Last April the Coast Guard asked for public comment on the need to continue broadcasting high frequency (HF) high seas weather forecasts for single sideband voice, facsimile charts and text messages over radiotelex (e.g. HF NAVTEX). The Coast Guard required public comment because the infrastructure necessary to provide these services had exceeded its life expectancy and significant costs were involved to continue these services.
After reviewing and analyzing the substantial public response that overwhelmingly urged the continuation of these services, the Coast Guard’s “business case study” concluded that it was necessary to continue HF weather broadcasts. The business case study, “An Impact Assessment of Discontinuing USCG High-Frequency Radio Broadcasts of NWS Marine Weather Forecasts” is posted at: http://www.navcen.uscg.gov/marcomms/high_frequency/HF-WX_notice.htm
The study concluded:
“The responding public collectively perceives that the USCG HF broadcasts are essential to their safety. There is no viable alternative to the USCG HF broadcasts because present alternatives are perceived by the public to be out of financial reach.
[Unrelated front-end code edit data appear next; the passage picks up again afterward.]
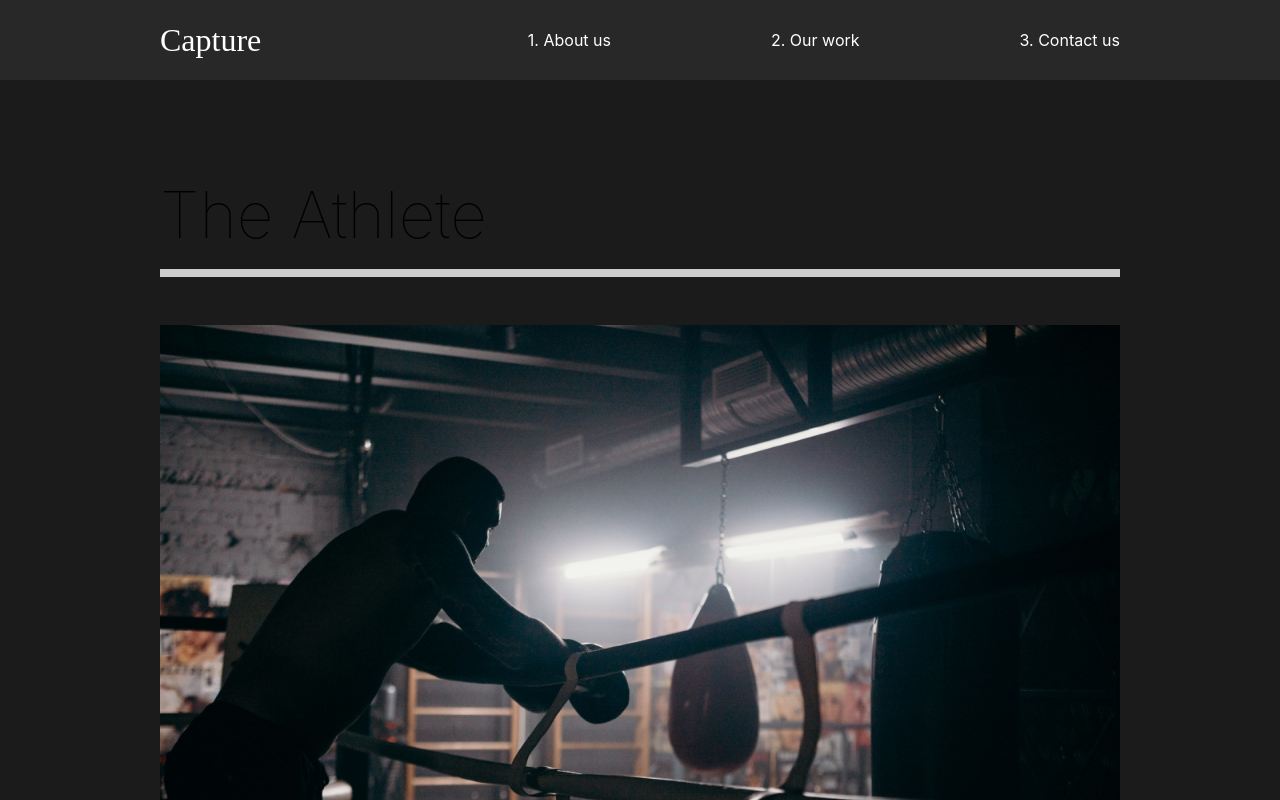
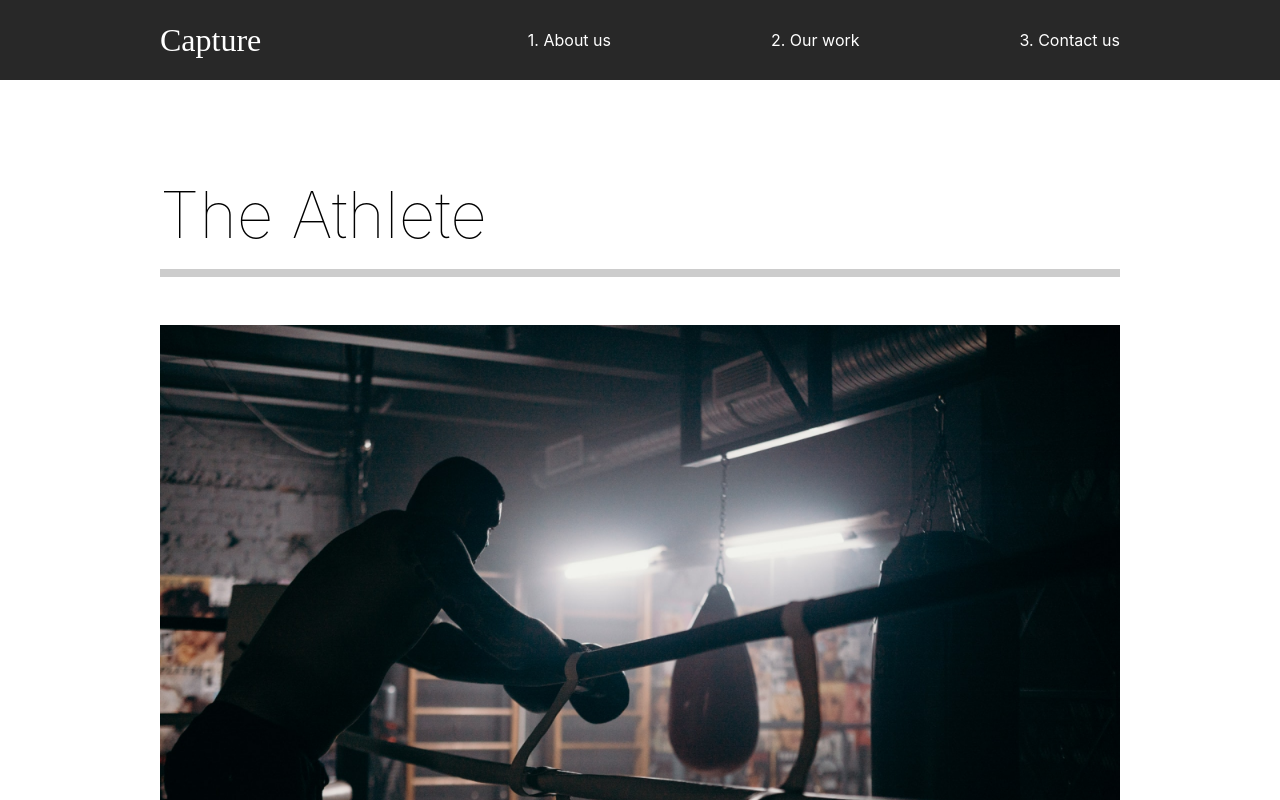
Before and after one commit to rigglet/deved-portfolio, a React (Create React App) app: page /work in a window 1280 px wide. Shown: the top 800 px of the page. Built offline with nearby package versions, Linux system fonts and the light colour scheme; the HTML template or start-up script is replaced by a standard one.

Commit message:
11. Page transitions

```diff
--- a/src/App.js
+++ b/src/App.js
@@ -9,14 +9,20 @@
 import Nav from "./components/Nav";
 
 //Router
-import { Switch, Route } from "react-router-dom";
+import { Switch, Route, useLocation } from "react-router-dom";
+
+//animation
+import { AnimatePresence } from "framer-motion";
 
 function App() {
+  const location = useLocation();
+  console.log(location.path);
   return (
     <div className="App">
       <GlobalStyle />
       <Nav />
-      <Switch>
+      <AnimatePresence exitBeforeEnter>
+        <Switch location={location} key={location.pathname}>
           <Route exact path="/">
             <AboutUs />
           </Route>
@@ -30,6 +36,7 @@
             <MovieDetail />
           </Route>
         </Switch>
+      </AnimatePresence>
     </div>
   );
 }
--- /dev/null
+++ b/src/animation.js
@@ -0,0 +1,20 @@
+export const pageAnimation = {
+  hidden: {
+    opacity: 0,
+    y: 300,
+  },
+  show: {
+    opacity: 1,
+    y: 0,
+    transition: {
+      duration: 1,
+    },
+  },
+  exit: {
+    opacity: 0,
+    y: 300,
+    transition: {
+      duration: 1,
+    },
+  },
+};
--- a/src/components/AboutSection.js
+++ b/src/components/AboutSection.js
@@ -1,24 +1,26 @@
 import home1 from "../img/home1.png";
 import { Layout, Description, Hide, Image } from "../styles/styles";
+//Framer motion
+import { motion } from "framer-motion";
 
 const AboutSection = () => {
   return (
     //<div className="about">
     <Layout>
       <Description>
-        <div className="title">
+        <motion.div>
           <Hide>
-            <h2>We work to make</h2>
+            <motion.h2>We work to make</motion.h2>
           </Hide>
           <Hide>
-            <h2>
+            <motion.h2>
               your <span>dreams</span> come
-            </h2>
+            </motion.h2>
           </Hide>
           <Hide>
-            <h2>true.</h2>
+            <motion.h2>true.</motion.h2>
           </Hide>
-        </div>
+        </motion.div>
         <p>
           Contact us for any photography or videography ideas that you have. We
           have professionals with amazing skills.
--- a/src/pages/AboutUs.js
+++ b/src/pages/AboutUs.js
@@ -2,14 +2,22 @@
 import AboutSection from "../components/AboutSection";
 import ServicesSection from "../components/ServicesSection";
 import FAQSection from "../components/FAQSection";
+//animations
+import { motion } from "framer-motion";
+import { pageAnimation } from "../animation";
 
 const AboutUs = () => {
   return (
-    <>
+    <motion.div
+      exit="exit"
+      variants={pageAnimation}
+      initial="hidden"
+      animate="show"
+    >
       <AboutSection />
       <ServicesSection />
       <FAQSection />
-    </>
+    </motion.div>
   );
 };
 
--- a/src/pages/ContactUs.js
+++ b/src/pages/ContactUs.js
@@ -1,8 +1,17 @@
+import { motion } from "framer-motion";
+import { pageAnimation } from "../animation";
+
 const ContactUs = () => {
   return (
-    <div>
+    <motion.div
+      exit="exit"
+      variants={pageAnimation}
+      initial="hidden"
+      animate="show"
+      style={{ background: "#fff" }}
+    >
       <h1>ContactUs</h1>
-    </div>
+    </motion.div>
   );
 };
 
--- a/src/pages/MovieDetail.js
+++ b/src/pages/MovieDetail.js
@@ -2,6 +2,8 @@
 import styled from "styled-components";
 import { useHistory } from "react-router-dom";
 import { MovieState } from "../movieState";
+import { motion } from "framer-motion";
+import { pageAnimation } from "../animation";
 
 const MovieDetail = () => {
   const history = useHistory();
@@ -17,7 +19,12 @@
   }, [movies, url]);
 
   return (
-    <>
+    <motion.div
+      exit="exit"
+      variants={pageAnimation}
+      initial="hidden"
+      animate="show"
+    >
       {movie && (
         <Details>
           <Headline>
@@ -34,11 +41,11 @@
             ))}
           </Awards>
           <ImageDisplay>
-            <img src={movie.secondaryImg} alt="Secondary image" />
+            <img src={movie.secondaryImg} alt="Secondary" />
           </ImageDisplay>
         </Details>
       )}
-    </>
+    </motion.div>
   );
 };
 
@@ -63,7 +70,7 @@
   }
 `;
 
-const Details = styled.div`
+const Details = styled(motion.div)`
   color: white;
 `;
 
--- a/src/pages/OurWork.js
+++ b/src/pages/OurWork.js
@@ -6,10 +6,20 @@
 import theracer from "../img/theracer-small.png";
 import goodtimes from "../img/goodtimes-small.png";
 
+//animations
+import { motion } from "framer-motion";
+import { pageAnimation } from "../animation";
+
 const OurWork = () => {
   return (
     <div>
-      <Work>
+      <Work
+        variants={pageAnimation}
+        initial="hidden"
+        animate="show"
+        exit="exit"
+        style={{ background: "#fff" }}
+      >
         <Movie>
           <h2>The Athlete</h2>
           <div className="line"></div>
@@ -36,7 +46,7 @@
   );
 };
 
-const Work = styled.div`
+const Work = styled(motion.div)`
   min-height: 100vh;
   overflow: hidden;
   padding: 5rem 10rem;
```
Also changed, not shown: 1 other file (tests, documents, lock files or other folders). Lines whose indentation alone changed are shown as unchanged.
Also, marine weather forecasts available through these alternative sources may not guarantee the same level of accuracy, timeliness, and/or sufficiency as provided by the USCG HF broadcasts.”
While the Coast Guard does not have funds necessary to replace all of its HF transmitters, funds are available to replace the 20 transmitters used for weather broadcasts.
gCaptain appreciates the letters sent after highlighting this issue in May.